CM Institute of Leadership strives to boost employees to a higher level of performance through corporate training and leadership development. Wilson has identified the top networking tips according to his research and participation in many social networking mixers organized by his company, called The Entrepreneur Power Network.
The focus of these networking events are for each business to collaborate and think of ways they can work together, including ways one company can promote others within the group. For example, a printing company could work together with another company that does web design. It’s a win-win situation for both businesses involved since the printing company requires a web presence and the web design firm gains another client.
“If someone says networking doesn’t work, they’re not doing it right,” Wilson said. “When you’re doing networking, you want to know who’s out there.”
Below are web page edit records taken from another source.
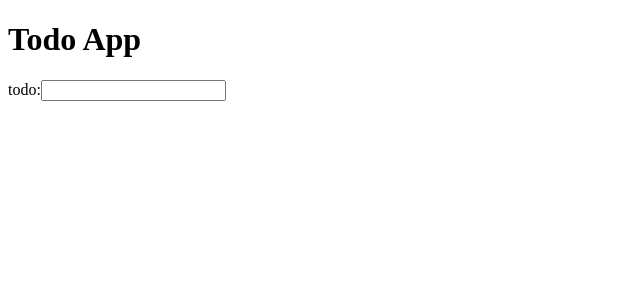
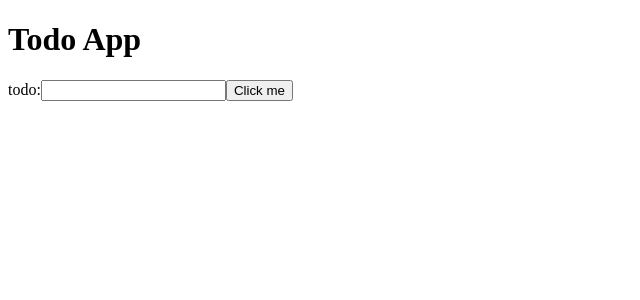
Before and after one commit to h-isobuchi/react-todo, a React (Create React App) app: page / in a window 1280 px wide. Shown: the top 300 px of the page, without its empty margins (0-640 px from the left). Built offline with nearby package versions, Linux system fonts and the light colour scheme.

Commit message:
Place a temporary button

```diff
--- a/src/Form.js
+++ b/src/Form.js
@@ -1,12 +1,21 @@
 import React from 'react'
 
-function Form() {
+class Form extends React.Component {
+    handleClick = () => {
+        console.log("Click");
+    }
+
+    render() {
         return (
             <React.Fragment>
                 <label>todo:</label>
                 <input type="text" className="todoform" />
+                <button onClick={() => this.handleClick()}>
+                  Click me
+                </button>
             </React.Fragment>
         );
     }
+}
 
 export default Form;
```
Lines whose indentation alone changed are shown as unchanged.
According to Wilson, a common mistake at the networking events are attendees who only talk to their friends while there, or who are too self-conscious to introduce themselves to someone new. Wilson described a time he helped a shy realtor introduce herself to a table of fellow entrepreneurs only to be pleasantly surprised that they were completely open to getting to know her — but were also in the same predicament.
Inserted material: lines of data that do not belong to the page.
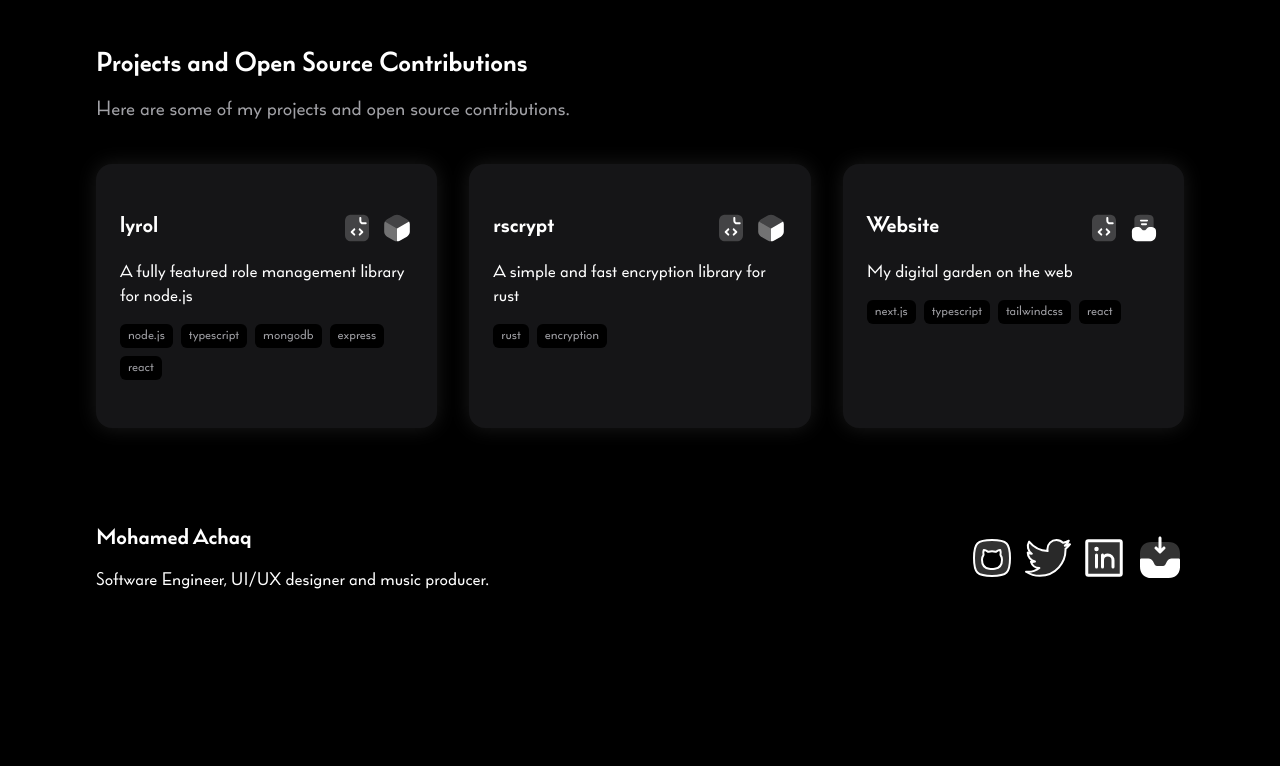
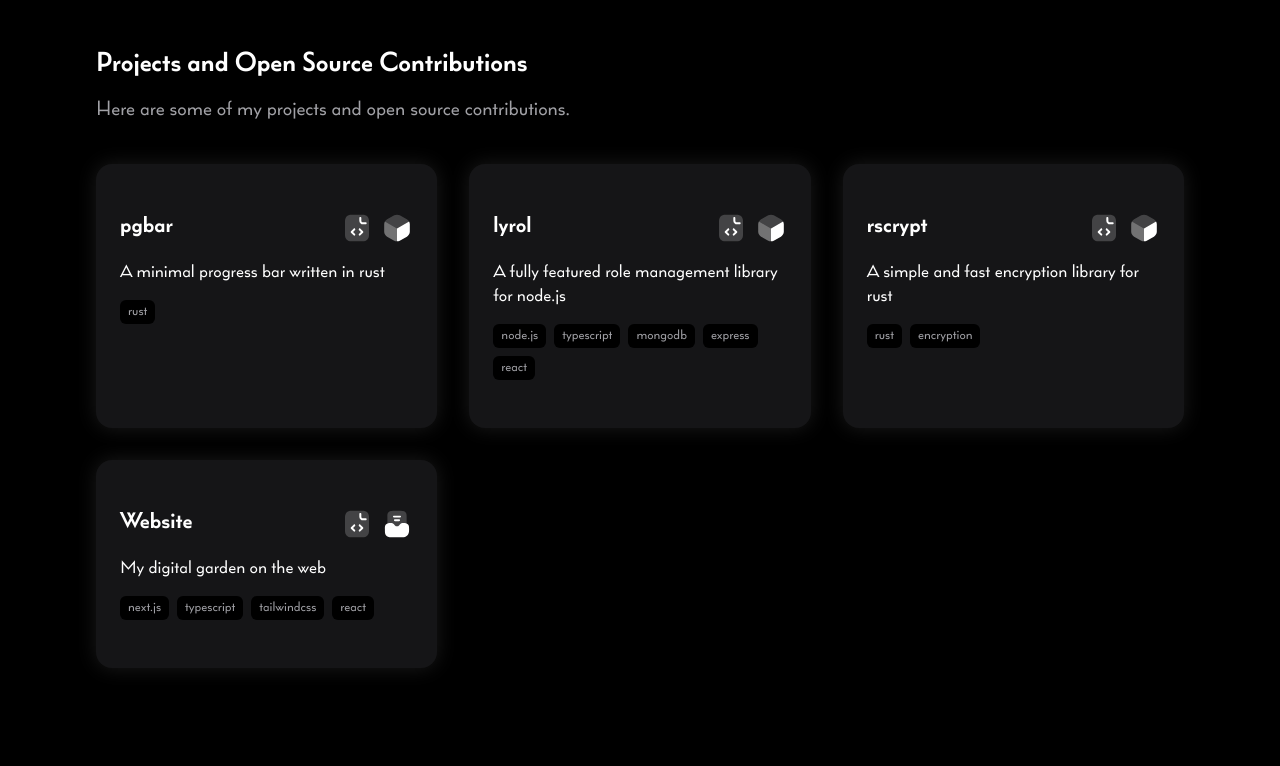
Before and after one commit to triyanox/website, a Next.js app: page / in a window 1280 px wide. Shown: the part 1072-1838 px from the top of the page. Before the commit the page ends 1728 px from the top, so only its background shows below. Built offline with nearby package versions, Linux system fonts and the light colour scheme.

Commit message:
Add pgbar

```diff
--- a/components/home/Projects.tsx
+++ b/components/home/Projects.tsx
@@ -5,6 +5,14 @@ import ToolTip from "components/Tooltip";
 import NextLink from "next/link";
 
 const ProjectList = [
+  {
+    id: "pgbar",
+    title: "pgbar",
+    summary: "A minimal progress bar written in rust",
+    github: "https://github.com/triyanox/pgbar",
+    package: "https://crates.io/crates/pgbar",
+    tags: ["rust"],
+  },
   {
     id: "lyrol",
     title: "lyrol",
```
“Now I see that same realtor at other networking events and she has no problem talking to people,” Wilson said. “It’s a pleasure to see her heeding advice learned at my events.”
In his experience with business leadership, Wilson has also noticed a problem commonly found in the Valley referred to as the “scarcity mentality.” The paradigm addresses people who have a difficult time sharing recognition, credit, power, or profit with others, including those who helped them reach success. The term was coined by Stephen R. Covey in his book “The 7 Habits of Highly Effective People,” which highlights mutually beneficial results and growth opportunities that occur when businesses can appreciate each other’s uniqueness.
“People think, ‘you’re going to steal my clients,’ but you shouldn’t have that mentality. You should be open,” Wilson said. “I actually introduced people who were competitors and they came together and realized they served a totally different clientele. Now they actually refer people to each other and are making more commissions between each one.”
So what does successful social networking encompass?
According the CM Institute of Leadership, the key element to social networking is adopting a mindset that is open and willing to make long-lasting connections.
In addition, it’s also important to have goals before you attend a networking event. An example of intentional goals look something like this:
– I’m going to meet at least 10 new people
– I’m going to attain 10 new business cards
– I’m not going to sell my business
So why is receiving a business card such an integral part of the process, and why does it warrant being on the list of goals?
In his research on social relationships, anthropologist Robin Dunbar states every person on average in the the United States carries on a relationship with 150 people. So when exchanging business cards with someone else, it is a gateway to 150 more people. You’re not just accessing that one person. However, to get through that gateway, you have to build trust. When someone initially meets another person, they are not going to trust you with their contacts right away. “It’s like saying ‘give me your car keys,’” Wilson said.
So how does one entrepreneur gain the trust of another fellow business owner?
According to Ivan Misner, founder of Business Networking International, there is a three-step process to gaining trust called the VCP process:
V=Visual: First I meet you, I might even get your business card, but I vaguely remember you. Next time I see you, I might say, “Oh you’re the one that owns that business.”
C=Credibility: Now we go and sit down together. We’re having conversation. You might even utilize my services at this point. But we’re beginning our business relationship venture.
P=Profitability: You trust me now. You look to me as an expert and you trust me enough to start referring people to me. You say to yourself, “this person really knows how to do ‘X.’” This is last part of the trust process that all should desire to achieve and actively work to maintain.
When trying to build long-lasting business relationships, you have to ask yourself over time, where am I in the process? Then you have to maintain their trust. It doesn’t end once you’ve attained the “P.”
“If you really want to freak people out, say ‘My name is Mike Wilson, I do this, how can I help you?’ It intrigues people to wonder, ‘What? You want to help me?’ It’s a shocking question because they’re used to people soliciting to them,” Wilson said.
According to Wilson, reciprocity — sometimes called the “Golden Rule” — is the prime mindset one needs to have to build relationships.
“Businesses, they focus on capital. And capital is important because you can’t run a business without capital. But you need to invest in ‘social capital,’ too,” Wilson said. “Social capital brings you revenue, thus more financial capital. I encourage people to invest in maintaining relationships for that reason.”
Wilson says it his mission to not only meet new people, but to bring value to their life in some way. By training people on how to network, or to value their positions as leaders, they can ignite prosperous relationships with the people in their circle. He invites business owners to build quality relationships that can lead to fruitful collaboration.
For more information on how you can attend a social networking event coordinated by the CM Institute of Leadership or to contact the company about other leadership development opportunities, visit the website at www.cminstituteleadership.com or call (956) 215-7615.